Artificial intelligence is a rapidly growing field of science and technology, yet the potential it holds for enhancing some of the world’s most powerful experimental tools such as neutron and x-ray probes is yet to be fully explored. Applying machine learning methods to processes within these international experimental facilities could help to overcome some of the biggest challenges faced by scientists today. This includes automating some of the handling, processing, and linking together of large datasets. At Institut Laue-Langevin, exploratory projects are already underway to ensure scattering science also reaps the benefits of artificial intelligence research.
The European Synchrotron Radiation Facility was placed into standby mode on December 2018 to make way for a revolutionary new synchrotron, the Extremely Brilliant Source.

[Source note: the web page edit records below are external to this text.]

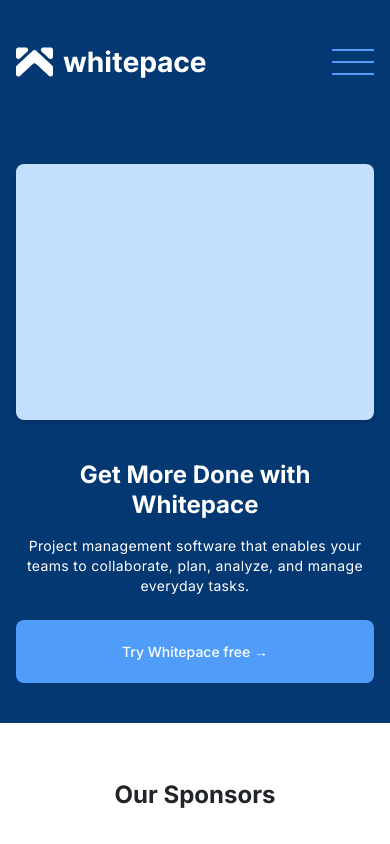
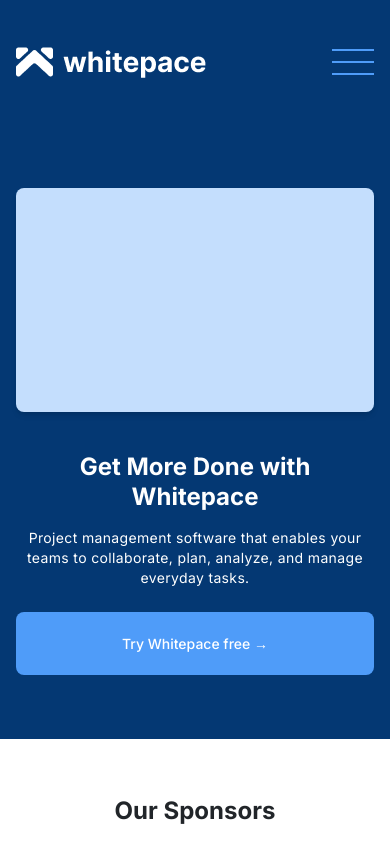
Before and after one commit to gulariba/class-12-homework-assigment, a Next.js app: page / in a window 390 px wide. Shown: the top 844 px of the page. Built offline with nearby package versions, Linux system fonts and the light colour scheme.

Commit message:
Update HeroSection.tsx

```diff
--- a/src/app/components/HeroSection.tsx
+++ b/src/app/components/HeroSection.tsx
@@ -3,9 +3,9 @@ import Button from "./Button";
 
 const Hero = () => {
   return (
-    <section className="w-full bg-[#043873] flex flex-col-reverse lg:flex-row items-center px-4 lg:px-16 xl:px-32 py-10 lg:py-20 gap-10 lg:gap-0">
+    <section className="w-full bg-[#043873] flex flex-col-reverse lg:flex-row items-center px-4 lg:px-16 xl:px-32 py-8 lg:py-16 gap-10 lg:gap-0">
       {/* Left Section */}
-      <div className="text-center lg:text-left max-w-md lg:max-w-lg xl:max-w-2xl flex-1">
+      <div className="text-center lg:text-left max-w-md lg:max-w-lg xl:max-w-2xl flex-1 mb-8 lg:mb-0">
         <h2 className="font-bold text-2xl md:text-4xl lg:text-5xl text-white leading-tight">
           Get More Done with Whitepace
         </h2>
@@ -18,8 +18,8 @@ const Hero = () => {
       </div>
 
       {/* Right Section */}
-      <div className="w-full lg:w-1/3 xl:w-1/4">
-        <div className="w-full h-64 md:h-80 lg:h-[549px] bg-[#C4DEFD] rounded-lg shadow-md"></div>
+      <div className="w-full lg:w-1/3 xl:w-1/4 mt-8 lg:mt-0">
+        <div className="w-full h-56 md:h-72 lg:h-[400px] bg-[#C4DEFD] rounded-lg shadow-md"></div>
       </div>
     </section>
   );
```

Handwritten correspondence with Albert Einstein, early x-rays and videos of 1930s operating theatres are among the documents brought together by the European Library in a virtual exhibition entitled Science & Machines – Scientific and technological development since 1800. This virtual exhibition brings testimonies to some of our own basic beliefs in the possibility of a better world to be constructed by man and make us reflect on the path taken by Western society and the future which may be in store.